One month went by. Then two. I sent email queries to Steamcon and received no response. I wrote public comments on Facebook and Twitter, asking pointedly about refunds. No response there, either. Finally giving up on Steamcon's powers that be, I turned to PayPal to get a refund. No help from that quarter, either; PayPal's corporate policy is to refuse to issue any refunds 45+ days after a good or service is purchased. (It just so happens that the interval between my advance membership purchase and the public announcement of Steamcon's cancellation was precisely 46 days, so short of becoming a psychic, there's no way I could have gotten the money back. Thanks a whole helluva lot for the screwing over, PayPal! I'll be sure to share this experience with my friends!)
Today I finally reached the end of my tether and decided to use the nuclear option. Some of the money I'd used to pay for the advance memberships came directly from a bank transfer, so I called my bank and started the process of disputing the transaction. My bank's customer support is awesome; based on my prior experiences with these folks, I have no doubt they'll recuperate almost all of what I'm owed by Steamcon (though probably not all of it. I should have used a credit card instead of frickin' PayPal; well, live and learn).
After having done everything I could think of to do on my end, I posted comments to social media, to wit: "In my experience, the folks who were running Steamcon VI are proving to be unscrupulous crooks." Only after I did so did I receive any response from Steamcon brass. Whoever-it-was claims to be behind on email responses due to "cancer removal surgery" -- which I'm sincerely sorry to hear, but was there literally no one else during that time who could have responded to queries or issued refunds? Again, TWO MONTHS with not a single response from anyone who could do anything to help, and responses only after I made a publicly visible comment about my displeasure with their wholly unprofessional behavior? If Steamcon V's finances were handled with the same kind of finesse as Steamcon VI's customer support has shown to date, I think I'm beginning to understand why the con had to be cancelled.

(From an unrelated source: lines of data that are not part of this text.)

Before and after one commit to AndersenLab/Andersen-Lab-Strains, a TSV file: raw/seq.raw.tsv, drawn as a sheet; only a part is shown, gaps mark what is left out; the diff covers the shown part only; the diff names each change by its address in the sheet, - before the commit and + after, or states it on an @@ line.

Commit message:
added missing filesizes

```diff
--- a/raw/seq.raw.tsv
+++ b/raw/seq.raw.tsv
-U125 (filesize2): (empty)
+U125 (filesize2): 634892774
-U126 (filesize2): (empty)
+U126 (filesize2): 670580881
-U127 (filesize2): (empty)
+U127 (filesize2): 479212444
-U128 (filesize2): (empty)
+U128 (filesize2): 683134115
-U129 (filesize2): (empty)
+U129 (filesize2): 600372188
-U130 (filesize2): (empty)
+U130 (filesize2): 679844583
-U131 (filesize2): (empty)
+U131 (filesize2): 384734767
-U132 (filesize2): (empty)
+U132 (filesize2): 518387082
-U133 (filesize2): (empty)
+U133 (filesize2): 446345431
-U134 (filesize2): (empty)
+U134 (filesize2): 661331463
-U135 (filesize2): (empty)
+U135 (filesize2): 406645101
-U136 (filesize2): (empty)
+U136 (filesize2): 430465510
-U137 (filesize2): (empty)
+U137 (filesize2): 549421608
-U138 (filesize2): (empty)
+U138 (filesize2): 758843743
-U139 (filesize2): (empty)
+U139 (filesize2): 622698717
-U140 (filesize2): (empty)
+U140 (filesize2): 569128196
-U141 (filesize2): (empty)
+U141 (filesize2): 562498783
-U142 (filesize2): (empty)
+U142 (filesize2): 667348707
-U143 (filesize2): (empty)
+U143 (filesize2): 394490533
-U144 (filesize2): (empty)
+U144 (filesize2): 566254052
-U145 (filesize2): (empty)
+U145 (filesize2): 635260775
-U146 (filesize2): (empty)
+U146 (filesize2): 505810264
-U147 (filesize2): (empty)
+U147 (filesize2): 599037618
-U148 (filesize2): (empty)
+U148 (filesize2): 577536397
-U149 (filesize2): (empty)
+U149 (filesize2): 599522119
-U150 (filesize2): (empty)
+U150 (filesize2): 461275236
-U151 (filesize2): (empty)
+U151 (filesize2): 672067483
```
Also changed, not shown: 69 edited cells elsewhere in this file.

I'll post more developments here as they occur. However, based on my own experiences to date, my advice to anyone who purchased advance memberships to Steamcon VI and who has not yet received a refund is to work with your bank and/or credit card company to get your money back. I wish I could say with confidence that Steamcon will do the right thing, but right now I don't foresee that happening.
ETA (11 July 2014): Still no sign of my $80. Ms. Donna Prior, who appears to be in charge of the fiasco that is Steamcon finances, claims in an email that her hands are tied due to bankruptcy proceedings and that the board has "another upcoming meeting" (no date, time or place mentioned) where they can ask whoever is in charge (lawyers? bankers? blue fairies?) to release assets. I received this update only after sending her another angry note, not having heard word one from her since May, at which time she promised to stay in touch and provide additional information as it became available. (Feel free to determine how honest that particular promise was.)
I continue to work with my bank in an attempt to force Steamcon to return my money; if that fails, I will turn to legal action. This is infuriating, it is dishonest, and it is deeply unprofessional. One thing is certain: I will never pre-pay for any con membership again in my life. I guess it's true that no good deed goes unpunished.